__Data for review__
-.-.-

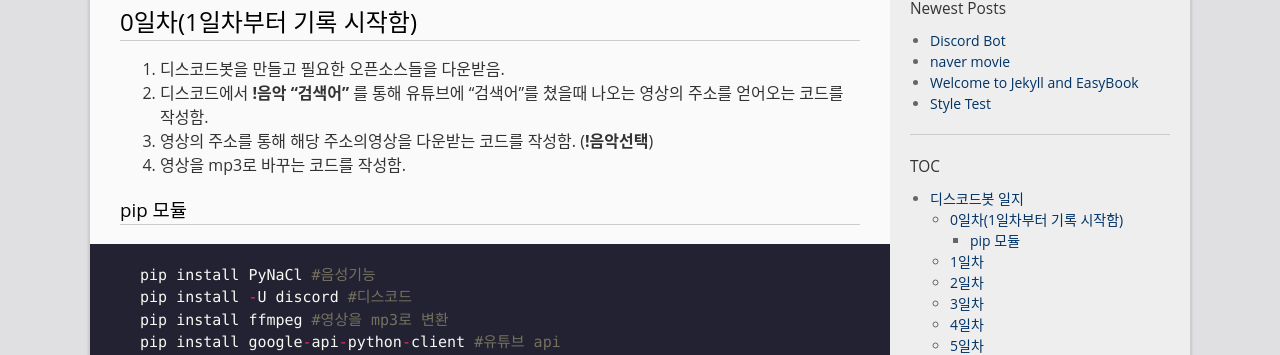
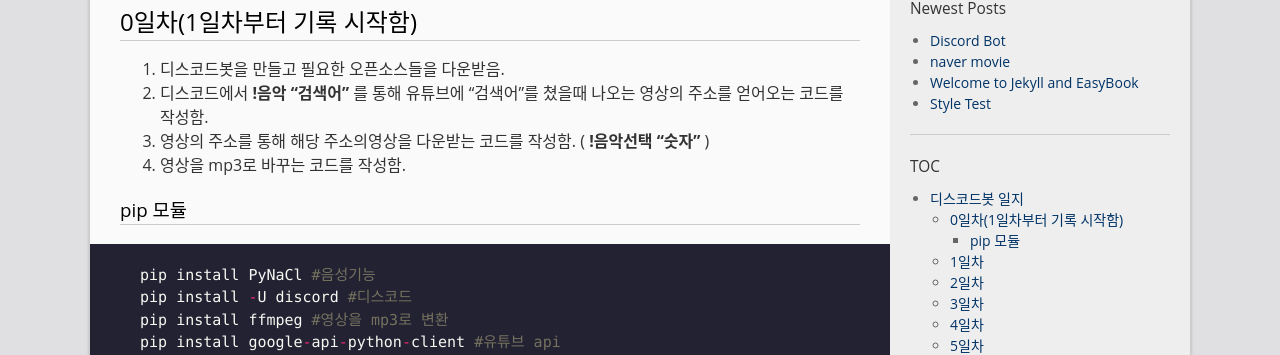
Before and after one commit to chohz1003/chohz1003.github.com, a Jekyll site: the page built from _posts/2021-07-17-Discord-Bot.md, in a window 1280 px wide. Shown: the part 376-731 px from the top of the page. Built offline with Jekyll 4.4.1, drawn with Linux system fonts in a browser that asks for light colours.

Commit message:
Update 2021-07-17-Discord-Bot.md

```diff
--- a/_posts/2021-07-17-Discord-Bot.md
+++ b/_posts/2021-07-17-Discord-Bot.md
@@ -12,7 +12,7 @@ permalink: /archivers/Discord Bot
 ## 0일차(1일차부터 기록 시작함)
 1. 디스코드봇을 만들고 필요한 오픈소스들을 다운받음.
 2. 디스코드에서 **!음악 "검색어"** 를 통해 유튜브에 "검색어"를 쳤을때 나오는 영상의 주소를 얻어오는 코드를 작성함.
-3. 영상의 주소를 통해 해당 주소의영상을 다운받는 코드를 작성함. (**!음악선택**)
+3. 영상의 주소를 통해 해당 주소의영상을 다운받는 코드를 작성함. ( **!음악선택 "숫자"** )
 4. 영상을 mp3로 바꾸는 코드를 작성함.
 
 ### pip 모듈
```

-.-.-

Would you reproduce the records exactly as they stand, but without the pictures?

Before and after one commit to chohz1003/chohz1003.github.com, a Jekyll site: the page built from _posts/2021-07-17-Discord-Bot.md, in a window 1280 px wide. Shown: the part 376-731 px from the top of the page. Built offline with Jekyll 4.4.1, drawn with Linux system fonts in a browser that asks for light colours.

Commit message:
Update 2021-07-17-Discord-Bot.md

```diff
--- a/_posts/2021-07-17-Discord-Bot.md
+++ b/_posts/2021-07-17-Discord-Bot.md
@@ -12,7 +12,7 @@ permalink: /archivers/Discord Bot
 ## 0일차(1일차부터 기록 시작함)
 1. 디스코드봇을 만들고 필요한 오픈소스들을 다운받음.
 2. 디스코드에서 **!음악 "검색어"** 를 통해 유튜브에 "검색어"를 쳤을때 나오는 영상의 주소를 얻어오는 코드를 작성함.
-3. 영상의 주소를 통해 해당 주소의영상을 다운받는 코드를 작성함. (**!음악선택**)
+3. 영상의 주소를 통해 해당 주소의영상을 다운받는 코드를 작성함. ( **!음악선택 "숫자"** )
 4. 영상을 mp3로 바꾸는 코드를 작성함.
 
 ### pip 모듈
```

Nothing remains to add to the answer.